Many parents opt for specialised Education Savings Plans (ESPs), which are essentially managed funds for the purpose of raising tuition fees.
“They are quite conservative investments in that the risk is low and the return moderate,” Mr Magnus says. “All of the hard work is done for the investor, and there are some inbuilt fees to be aware of.”
Financial planner Michael Miller of MLC Advice Canberra says saving and investing in an education investment bond can be tax effective for high-income earners.
“You need to check the conditions of the provider because they do vary from one to another,” he says, “but the earnings are taxed at 30 per cent which is lower than the marginal tax rate of many investors.
“With careful management of how and when you spend the money, you might end up with tax-free earnings.”
Mr Miller says the best part about an education investment bond is its name – there’s no mistaking what that money is meant to be for, so it’s less likely to be spent on a new car or expensive holiday.
“We’ve seen grandparents setting them up for grandchildren, or parents starting an investment which other family members contribute to for birthdays and other special occasions,” he says.
Whichever investment path you take, it makes sense to shop around when your child finally reaches school age.
According to the CEO of education website School Places, Natalie Mactier, there are a few myths surrounding private school fees.
School Places connects private schools with parents looking for last-minute school places. The site has 100 private schools on board – mostly independents with a few Catholic and Christian schools – and the fees range from under $5000 up to a handful of $25,000 places at the top schools.
“School vacancies are a moveable feast and places do become available at private schools outside of traditional enrolment times,” Ms Mactier says.
“Some of these schools may even offer discounts to fill a place quickly, it could be up to a 40 per cent discount sometimes on fees, which may apply for the first year or even up to three years.”
Ms Mactier adds that 60 per cent of the schools on the site have been offering fees at discounted rates.
“There is this idea that private school fees are extremely unaffordable. While there are some expensive pockets, most of the schools on our site offer fees between $8000 and $10,000 and we have a few schools that are offering places for under $5000.”
It will be months before we know whether a GST hit on education is part of the government’s tax-reform agenda.

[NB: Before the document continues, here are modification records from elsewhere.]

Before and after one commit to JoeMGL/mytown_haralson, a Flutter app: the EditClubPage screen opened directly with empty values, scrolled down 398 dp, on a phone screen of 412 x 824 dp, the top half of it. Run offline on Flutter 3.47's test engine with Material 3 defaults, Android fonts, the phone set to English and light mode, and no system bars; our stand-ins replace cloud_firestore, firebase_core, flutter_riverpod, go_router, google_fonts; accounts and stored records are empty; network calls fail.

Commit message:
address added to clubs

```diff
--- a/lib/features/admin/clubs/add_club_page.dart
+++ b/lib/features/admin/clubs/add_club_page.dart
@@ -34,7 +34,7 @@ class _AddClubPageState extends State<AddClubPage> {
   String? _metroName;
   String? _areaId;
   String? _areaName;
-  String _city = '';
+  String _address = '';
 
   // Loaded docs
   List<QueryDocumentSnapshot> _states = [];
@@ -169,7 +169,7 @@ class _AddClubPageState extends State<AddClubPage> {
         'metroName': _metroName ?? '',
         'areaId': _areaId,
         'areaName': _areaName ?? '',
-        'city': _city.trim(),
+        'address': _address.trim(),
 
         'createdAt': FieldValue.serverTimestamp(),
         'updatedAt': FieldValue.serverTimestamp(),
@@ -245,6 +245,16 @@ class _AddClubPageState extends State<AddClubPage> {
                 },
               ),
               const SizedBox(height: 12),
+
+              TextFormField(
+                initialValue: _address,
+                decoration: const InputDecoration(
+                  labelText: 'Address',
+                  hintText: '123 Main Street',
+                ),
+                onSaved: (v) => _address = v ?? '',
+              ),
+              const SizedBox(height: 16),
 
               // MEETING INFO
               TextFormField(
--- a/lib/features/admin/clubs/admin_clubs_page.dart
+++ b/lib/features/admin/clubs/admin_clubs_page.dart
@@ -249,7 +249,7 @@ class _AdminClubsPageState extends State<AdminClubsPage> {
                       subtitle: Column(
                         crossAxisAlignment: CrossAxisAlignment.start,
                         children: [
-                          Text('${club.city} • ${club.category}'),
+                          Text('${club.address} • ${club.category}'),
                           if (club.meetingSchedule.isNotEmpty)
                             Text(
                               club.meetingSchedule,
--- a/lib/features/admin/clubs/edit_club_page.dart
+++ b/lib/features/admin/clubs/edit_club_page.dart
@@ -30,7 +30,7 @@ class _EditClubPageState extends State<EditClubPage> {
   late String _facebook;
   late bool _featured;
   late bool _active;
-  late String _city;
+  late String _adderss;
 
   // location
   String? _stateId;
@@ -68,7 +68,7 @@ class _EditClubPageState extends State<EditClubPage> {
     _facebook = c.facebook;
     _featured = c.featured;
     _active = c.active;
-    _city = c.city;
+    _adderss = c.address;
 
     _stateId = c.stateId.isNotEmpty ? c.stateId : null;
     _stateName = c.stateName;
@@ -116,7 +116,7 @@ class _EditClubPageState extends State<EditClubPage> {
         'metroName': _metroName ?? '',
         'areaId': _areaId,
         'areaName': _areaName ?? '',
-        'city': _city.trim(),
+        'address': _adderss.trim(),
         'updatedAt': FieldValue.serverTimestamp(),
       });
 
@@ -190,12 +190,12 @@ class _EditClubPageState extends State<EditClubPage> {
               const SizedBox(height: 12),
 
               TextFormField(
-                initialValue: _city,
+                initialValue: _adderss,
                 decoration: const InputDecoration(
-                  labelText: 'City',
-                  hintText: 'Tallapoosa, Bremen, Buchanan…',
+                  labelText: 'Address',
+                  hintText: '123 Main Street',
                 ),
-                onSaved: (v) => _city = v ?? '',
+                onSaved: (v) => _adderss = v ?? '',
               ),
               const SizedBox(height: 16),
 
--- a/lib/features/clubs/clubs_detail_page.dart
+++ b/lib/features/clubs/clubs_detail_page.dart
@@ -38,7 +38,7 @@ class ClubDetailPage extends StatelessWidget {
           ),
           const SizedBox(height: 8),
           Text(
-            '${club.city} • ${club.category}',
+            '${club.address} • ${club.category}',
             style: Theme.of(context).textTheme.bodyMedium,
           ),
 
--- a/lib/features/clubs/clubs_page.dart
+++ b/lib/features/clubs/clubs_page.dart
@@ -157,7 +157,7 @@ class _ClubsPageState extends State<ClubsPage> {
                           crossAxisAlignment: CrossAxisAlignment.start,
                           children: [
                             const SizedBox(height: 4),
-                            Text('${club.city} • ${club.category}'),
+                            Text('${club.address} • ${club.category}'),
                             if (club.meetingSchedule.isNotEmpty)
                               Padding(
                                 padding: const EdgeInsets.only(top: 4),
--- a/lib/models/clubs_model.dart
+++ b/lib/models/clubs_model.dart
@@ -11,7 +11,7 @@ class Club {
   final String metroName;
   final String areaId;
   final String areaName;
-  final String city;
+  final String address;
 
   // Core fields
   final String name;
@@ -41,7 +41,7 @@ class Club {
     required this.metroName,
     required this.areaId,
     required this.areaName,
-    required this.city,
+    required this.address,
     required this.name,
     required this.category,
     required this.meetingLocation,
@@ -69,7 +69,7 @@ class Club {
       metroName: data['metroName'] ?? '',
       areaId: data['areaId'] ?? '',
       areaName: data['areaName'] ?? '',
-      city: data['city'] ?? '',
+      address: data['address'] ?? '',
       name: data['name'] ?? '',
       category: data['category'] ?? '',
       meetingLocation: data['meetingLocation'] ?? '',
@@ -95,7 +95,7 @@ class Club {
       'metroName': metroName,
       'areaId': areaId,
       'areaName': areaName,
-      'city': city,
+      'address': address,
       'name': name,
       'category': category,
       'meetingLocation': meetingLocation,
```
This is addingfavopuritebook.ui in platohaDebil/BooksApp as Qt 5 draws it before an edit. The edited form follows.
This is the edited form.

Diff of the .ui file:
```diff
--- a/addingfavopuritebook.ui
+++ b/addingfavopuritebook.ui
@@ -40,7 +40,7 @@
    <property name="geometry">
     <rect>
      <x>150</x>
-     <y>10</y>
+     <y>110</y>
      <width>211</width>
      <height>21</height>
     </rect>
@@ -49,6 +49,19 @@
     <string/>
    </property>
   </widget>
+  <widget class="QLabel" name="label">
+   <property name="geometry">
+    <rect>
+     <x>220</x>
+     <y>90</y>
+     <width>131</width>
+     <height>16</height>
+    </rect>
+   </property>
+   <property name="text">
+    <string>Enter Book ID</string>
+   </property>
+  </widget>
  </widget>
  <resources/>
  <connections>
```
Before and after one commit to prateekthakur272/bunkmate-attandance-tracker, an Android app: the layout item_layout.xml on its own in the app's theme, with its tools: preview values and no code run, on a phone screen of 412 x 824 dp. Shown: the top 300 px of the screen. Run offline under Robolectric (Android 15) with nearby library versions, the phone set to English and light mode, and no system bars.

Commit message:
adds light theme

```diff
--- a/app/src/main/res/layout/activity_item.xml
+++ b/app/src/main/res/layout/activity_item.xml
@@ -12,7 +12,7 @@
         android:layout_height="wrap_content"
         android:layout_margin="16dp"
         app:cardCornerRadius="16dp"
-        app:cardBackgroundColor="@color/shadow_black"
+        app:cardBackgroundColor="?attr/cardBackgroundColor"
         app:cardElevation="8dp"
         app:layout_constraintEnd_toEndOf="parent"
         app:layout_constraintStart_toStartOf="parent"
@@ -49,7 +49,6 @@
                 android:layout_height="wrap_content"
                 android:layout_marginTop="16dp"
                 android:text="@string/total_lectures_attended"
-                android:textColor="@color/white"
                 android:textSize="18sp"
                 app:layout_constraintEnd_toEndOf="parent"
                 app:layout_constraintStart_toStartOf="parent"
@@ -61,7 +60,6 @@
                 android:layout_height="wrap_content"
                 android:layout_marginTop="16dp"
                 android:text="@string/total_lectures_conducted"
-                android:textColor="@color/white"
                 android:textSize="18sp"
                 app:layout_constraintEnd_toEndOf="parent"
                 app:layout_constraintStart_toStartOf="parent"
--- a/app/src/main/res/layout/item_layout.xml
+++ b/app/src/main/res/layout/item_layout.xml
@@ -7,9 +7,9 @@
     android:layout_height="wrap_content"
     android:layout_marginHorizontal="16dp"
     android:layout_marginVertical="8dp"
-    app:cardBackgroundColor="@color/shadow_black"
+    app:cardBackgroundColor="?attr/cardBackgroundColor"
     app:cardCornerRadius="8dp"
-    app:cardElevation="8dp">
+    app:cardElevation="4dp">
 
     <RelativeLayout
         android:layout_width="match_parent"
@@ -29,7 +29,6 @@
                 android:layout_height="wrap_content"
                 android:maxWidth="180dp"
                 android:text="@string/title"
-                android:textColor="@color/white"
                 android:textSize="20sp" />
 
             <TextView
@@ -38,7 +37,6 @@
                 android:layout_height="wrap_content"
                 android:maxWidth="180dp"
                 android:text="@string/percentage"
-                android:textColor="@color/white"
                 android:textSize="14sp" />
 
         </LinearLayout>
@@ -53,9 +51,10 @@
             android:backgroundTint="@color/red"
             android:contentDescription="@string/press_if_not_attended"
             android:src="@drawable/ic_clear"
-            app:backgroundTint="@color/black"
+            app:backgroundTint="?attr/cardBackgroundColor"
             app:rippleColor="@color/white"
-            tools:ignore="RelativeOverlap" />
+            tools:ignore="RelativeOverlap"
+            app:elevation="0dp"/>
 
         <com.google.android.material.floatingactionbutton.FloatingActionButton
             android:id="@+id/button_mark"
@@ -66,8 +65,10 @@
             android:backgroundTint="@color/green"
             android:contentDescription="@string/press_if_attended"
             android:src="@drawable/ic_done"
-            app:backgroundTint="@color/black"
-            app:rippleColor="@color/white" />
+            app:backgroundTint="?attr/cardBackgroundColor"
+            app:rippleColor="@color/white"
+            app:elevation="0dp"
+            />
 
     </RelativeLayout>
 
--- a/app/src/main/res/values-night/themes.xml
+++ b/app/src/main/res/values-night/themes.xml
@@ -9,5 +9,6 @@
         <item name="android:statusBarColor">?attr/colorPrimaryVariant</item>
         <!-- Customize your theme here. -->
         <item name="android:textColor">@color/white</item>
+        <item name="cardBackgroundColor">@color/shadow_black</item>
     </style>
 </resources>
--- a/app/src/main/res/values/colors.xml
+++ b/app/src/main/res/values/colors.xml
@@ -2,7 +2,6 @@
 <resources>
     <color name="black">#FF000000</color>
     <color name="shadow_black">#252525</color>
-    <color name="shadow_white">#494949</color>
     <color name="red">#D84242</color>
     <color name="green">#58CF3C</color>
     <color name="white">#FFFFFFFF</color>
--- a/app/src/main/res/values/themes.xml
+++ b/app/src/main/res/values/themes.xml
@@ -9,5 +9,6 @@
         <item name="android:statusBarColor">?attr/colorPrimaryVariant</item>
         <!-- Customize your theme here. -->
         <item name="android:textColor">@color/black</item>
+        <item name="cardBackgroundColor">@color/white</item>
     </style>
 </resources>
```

If it is, that’s another reason to get your school fees saving and investment plans in place sooner rather than later.